We Are Not Ourselves by Matthew Thomas. I found this novel very moving. It is about three-generations of an Irish-American family, and begins by concentrating on Eileen Tumulty’s childhood in Queens with alcoholic parents. Eileen has drive and wants a better a life for herself, although she feels that as a woman her options are limited, so becomes a nurse. She meets and marries Ed Leary, from a similar background, who is a scientist who studies the brain, yet remains teaching at a community college in the Bronx to help students from poor backgrounds. They have a son, Connell. In midlife, things begin to go wrong with Ed, and the reader figures it out long before Ed and Eileen do – that Ed has early-onset Alzheimers. He is in the full throes of it by his early fifties, and the novel shows how Eileen deals with it, and her rigorous care of Ed, and then how Connell backs away. I think Thomas gets Ed just right; Eileen doesn’t always ring true to me. I don’t think he was able to make her as human as she should have been—she wants to do the right thing and help Ed keep his dignity, but Thomas isn’t able to really portray her in the depth that the novel deserves. I also didn’t like Connell so much and was always a little exasperated when I got to a Connell chapter. But perhaps that is me—I find it hard to muster much enthusiasm for teenage boys. It’s a sad book but also very well done. And towards the end Connell finds a letter from his father which will turn you to mush. It is a novel that is well worth reading.

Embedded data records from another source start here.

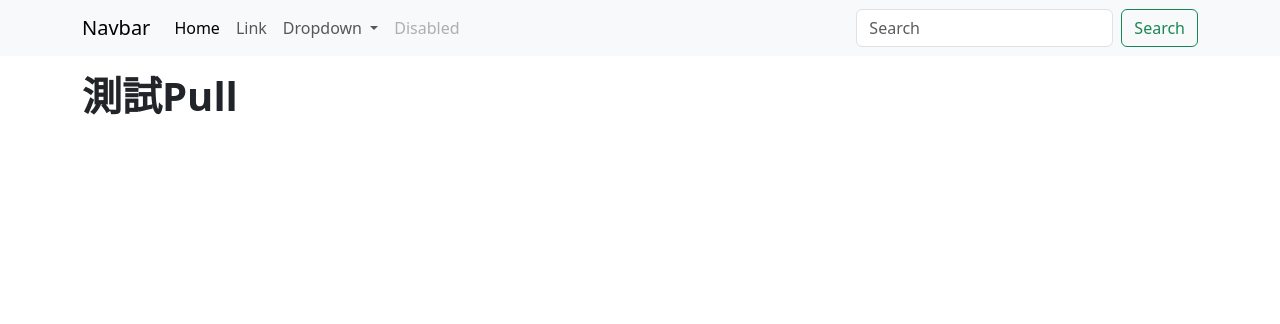
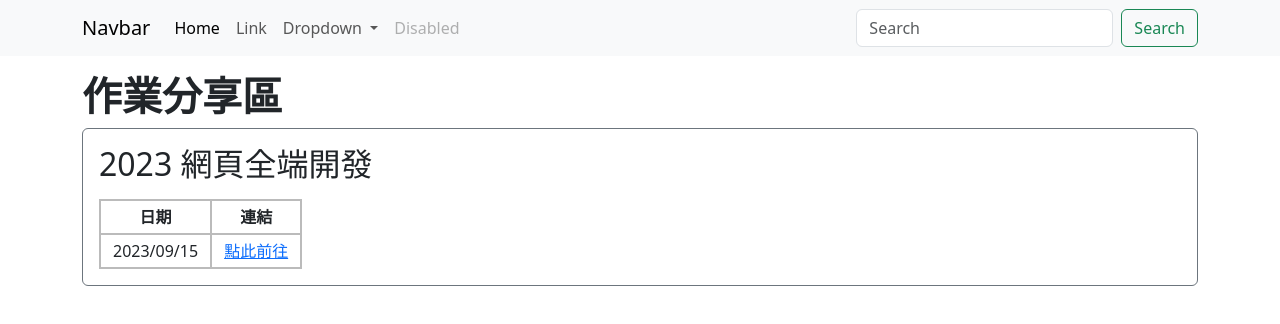
Before and after one commit to adens123/howcomegoodatcoding, a website: page member/Yu/index.html in a window 1280 px wide. Drawn offline with nearby package versions, Linux system fonts and the light colour scheme.

Commit message:
0915作業練習

```diff
--- a/member/Yu/index.html
+++ b/member/Yu/index.html
@@ -10,7 +10,14 @@
       integrity="sha384-4bw+/aepP/YC94hEpVNVgiZdgIC5+VKNBQNGCHeKRQN+PtmoHDEXuppvnDJzQIu9"
       crossorigin="anonymous"
     />
-    <style></style>
+    <style>
+      th,
+      td {
+        padding: 0.25rem 0.75rem;
+        border: 2px solid #bbb;
+        text-align: center;
+      }
+    </style>
   </head>
   <body>
     <header class="bg-body-tertiary">
@@ -78,7 +85,24 @@
       <div class="container">
         <div class="row">
           <div class="col">
-            <h1 class="fw-bold">測試Pull</h1>
+            <h1 class="fw-bold">作業分享區</h1>
+            <div class="course border border-secondary p-3 rounded">
+              <h2 class="mb-3">2023 網頁全端開發</h2>
+              <table>
+                <thead>
+                  <tr>
+                    <th>日期</th>
+                    <th>連結</th>
+                  </tr>
+                </thead>
+                <tbody>
+                  <tr>
+                    <td><datetime>2023/09/15</datetime></td>
+                    <td><a href="./2023-full-stack/0915.html">點此前往</a></td>
+                  </tr>
+                </tbody>
+              </table>
+            </div>
           </div>
         </div>
       </div>
```
Also changed, not shown: member/Yu/2023-full-stack/0915.html (added, +20 -0 lines).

Wilde Lake by Laura Lippman. I came late to Lippman, and I’ve never read her much-praised “Tess Monaghan” mysteries, although I have vague plans to do so. I’ve read her last seven or so mysteries that aren’t part of that series, and she was really the writer who made me realize that a good mystery is a good novel. She is a really good writer, and her mysteries are all over the place scenario-wise; well, most take place in Maryland, but you never know what kind of person she is going to create, and all are so realistic and interesting. In this one, the main voice is that of Lu Bryant, a newly elected state’s attorney who is presented with her first murder of this job. The chapters are interspersed with the present day and her work on the case, to first-person chapters of Lu growing up in a single-parent household with her father and brother. Eventually the past and the present intersect, and Lu has to figure out what to do with the collision of personal and professional. There are several incidents in her past which become relevant to this investigation, and my one criticism of the book is that at times I had trouble keeping them straight—but that is in part because Lu, who was 8 years younger than her brother, didn’t understand things that are clear to the reader. It’s a layered mystery and a good read.